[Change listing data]
BEGIN

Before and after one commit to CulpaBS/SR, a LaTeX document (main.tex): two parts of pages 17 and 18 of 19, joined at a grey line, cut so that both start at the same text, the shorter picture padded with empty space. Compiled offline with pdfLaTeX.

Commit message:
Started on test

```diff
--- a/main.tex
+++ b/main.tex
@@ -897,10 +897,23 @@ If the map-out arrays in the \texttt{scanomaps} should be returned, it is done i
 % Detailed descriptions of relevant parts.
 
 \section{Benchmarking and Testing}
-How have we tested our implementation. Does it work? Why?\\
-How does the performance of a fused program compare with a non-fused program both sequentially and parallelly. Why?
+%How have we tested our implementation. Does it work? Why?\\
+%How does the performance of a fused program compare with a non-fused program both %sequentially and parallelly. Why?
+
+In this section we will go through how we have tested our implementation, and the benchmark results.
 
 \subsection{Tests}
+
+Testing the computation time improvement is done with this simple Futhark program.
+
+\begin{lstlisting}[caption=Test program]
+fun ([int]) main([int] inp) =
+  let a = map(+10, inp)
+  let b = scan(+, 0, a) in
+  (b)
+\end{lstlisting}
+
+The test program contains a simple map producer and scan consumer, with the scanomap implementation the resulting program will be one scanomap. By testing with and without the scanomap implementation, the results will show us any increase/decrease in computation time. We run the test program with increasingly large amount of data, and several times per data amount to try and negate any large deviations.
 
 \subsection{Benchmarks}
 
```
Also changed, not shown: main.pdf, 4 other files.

END
BEGIN

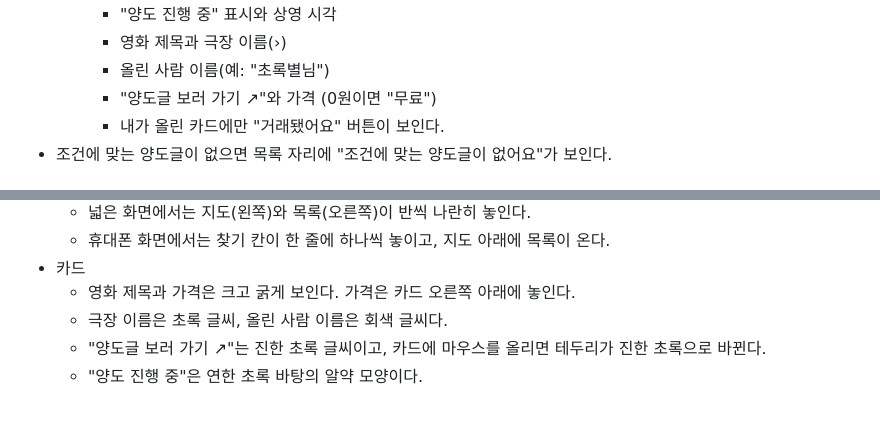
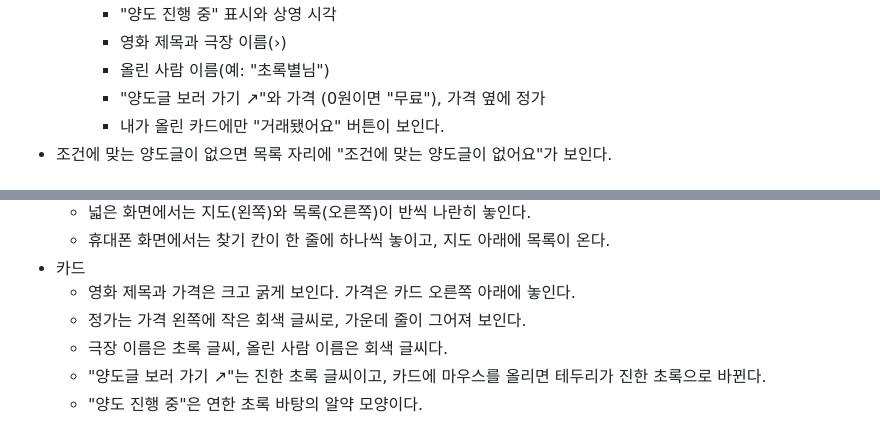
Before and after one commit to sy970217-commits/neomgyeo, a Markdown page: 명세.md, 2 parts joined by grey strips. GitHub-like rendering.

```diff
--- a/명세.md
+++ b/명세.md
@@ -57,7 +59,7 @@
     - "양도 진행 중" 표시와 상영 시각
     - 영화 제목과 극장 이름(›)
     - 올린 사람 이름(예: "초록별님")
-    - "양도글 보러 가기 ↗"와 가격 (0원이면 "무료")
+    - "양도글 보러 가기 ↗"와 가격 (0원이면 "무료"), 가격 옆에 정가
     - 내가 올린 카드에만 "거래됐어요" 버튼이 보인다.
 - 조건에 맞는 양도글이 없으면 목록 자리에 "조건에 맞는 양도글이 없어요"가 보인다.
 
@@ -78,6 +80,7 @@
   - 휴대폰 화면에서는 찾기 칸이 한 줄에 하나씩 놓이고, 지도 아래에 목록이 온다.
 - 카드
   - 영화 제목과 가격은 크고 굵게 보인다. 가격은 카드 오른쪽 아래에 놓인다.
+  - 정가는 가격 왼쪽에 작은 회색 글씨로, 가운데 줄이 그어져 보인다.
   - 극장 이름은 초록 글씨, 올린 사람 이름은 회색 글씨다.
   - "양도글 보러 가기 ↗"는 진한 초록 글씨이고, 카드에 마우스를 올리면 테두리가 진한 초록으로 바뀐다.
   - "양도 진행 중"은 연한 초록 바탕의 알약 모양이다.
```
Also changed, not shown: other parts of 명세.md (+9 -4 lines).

END

* REQUIRED ACTION
The result should be every line that contains "joined", copied from the entries.

* COMPLETED EXERCISE
Before and after one commit to CulpaBS/SR, a LaTeX document (main.tex): two parts of pages 17 and 18 of 19, joined at a grey line, cut so that both start at the same text, the shorter picture padded with empty space. Compiled offline with pdfLaTeX.
Before and after one commit to sy970217-commits/neomgyeo, a Markdown page: 명세.md, 2 parts joined by grey strips. GitHub-like rendering.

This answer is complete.